▶ _Problem to work on_
An exact copy of all the entries is needed, with no images in it.

▶ _Input for this task_

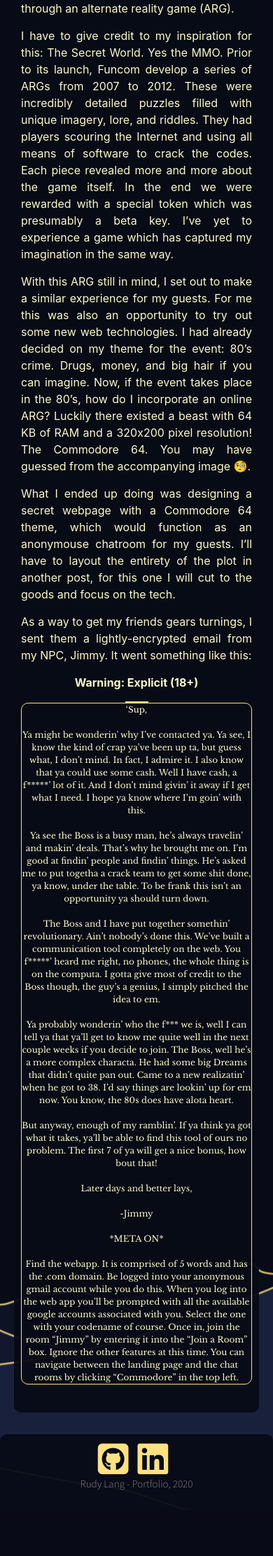
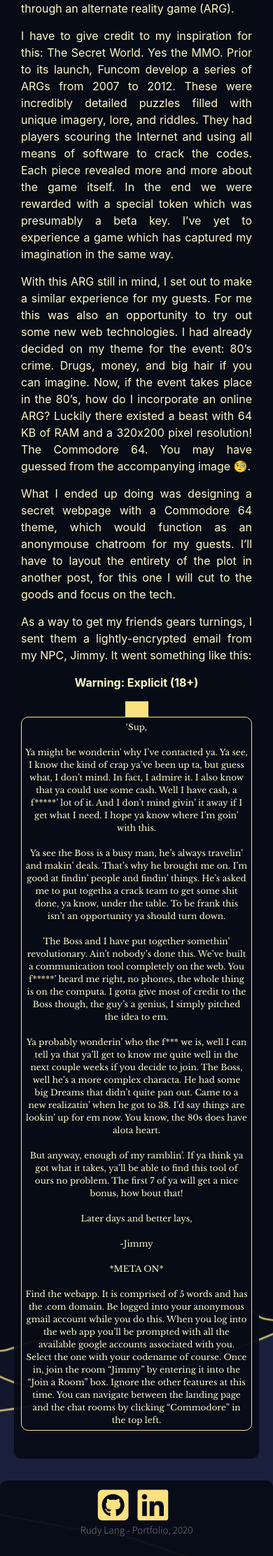
Before and after one commit to RudyLang/RudyLang.github.io, a Jekyll site: the page built from Posts/Software/_posts/2020-08-07-ARG Murder-Mystery.markdown, in a window 390 px wide. Shown: the part 743-2966 px from the top of the page at 70% size. Built offline with Jekyll 4.4.1, drawn with Linux system fonts in a browser that asks for light colours; nearby versions of some CDN libraries; some web fonts are replaced; before the commit the page ends 2900 px from its top, so only the background shows below that.

Commit message:
Updated article css.

```diff
--- a/assets/css/style.scss
+++ b/assets/css/style.scss
@@ -425,6 +425,7 @@
     font-weight: 100;
     border: 1px solid #fce181;
     border-radius: 10px;
+    padding: 5px;
   }
 
   article .break {
@@ -432,6 +433,7 @@
     width: 10%;
     background-color: #fce181;
     margin: 0 auto;
+    padding-bottom: 20px;
   }
 
   article img {
```
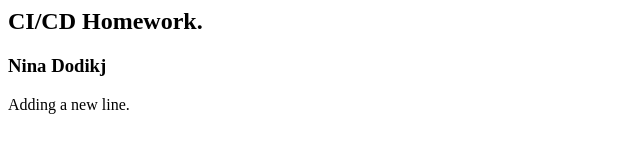
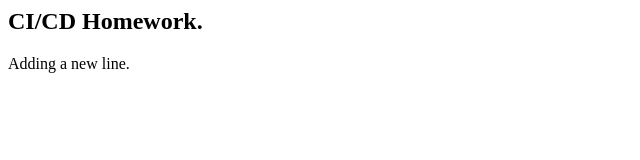
Before and after one commit to ninadodikj/kiii-homework, a plain HTML site: page index.html in a window 1280 px wide. Shown: the whole page, without its empty margins (0-640 px from the left). Drawn offline with Linux system fonts and the light colour scheme.

Commit message:
Delete line from index.html

```diff
--- a/index.html
+++ b/index.html
@@ -1,7 +1,6 @@
 <html>
 <body>
 <h2>CI/CD Homework.</h2>
-  <h3>Nina Dodikj</h3>
 <p>Adding a new line.</p>
 <body>
 </html>
```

▶ _Result_
Before and after one commit to RudyLang/RudyLang.github.io, a Jekyll site: the page built from Posts/Software/_posts/2020-08-07-ARG Murder-Mystery.markdown, in a window 390 px wide. Shown: the part 743-2966 px from the top of the page at 70% size. Built offline with Jekyll 4.4.1, drawn with Linux system fonts in a browser that asks for light colours; nearby versions of some CDN libraries; some web fonts are replaced; before the commit the page ends 2900 px from its top, so only the background shows below that.

Commit message:
Updated article css.

```diff
--- a/assets/css/style.scss
+++ b/assets/css/style.scss
@@ -425,6 +425,7 @@
     font-weight: 100;
     border: 1px solid #fce181;
     border-radius: 10px;
+    padding: 5px;
   }
 
   article .break {
@@ -432,6 +433,7 @@
     width: 10%;
     background-color: #fce181;
     margin: 0 auto;
+    padding-bottom: 20px;
   }
 
   article img {
```
Before and after one commit to ninadodikj/kiii-homework, a plain HTML site: page index.html in a window 1280 px wide. Shown: the whole page, without its empty margins (0-640 px from the left). Drawn offline with Linux system fonts and the light colour scheme.

Commit message:
Delete line from index.html

```diff
--- a/index.html
+++ b/index.html
@@ -1,7 +1,6 @@
 <html>
 <body>
 <h2>CI/CD Homework.</h2>
-  <h3>Nina Dodikj</h3>
 <p>Adding a new line.</p>
 <body>
 </html>
```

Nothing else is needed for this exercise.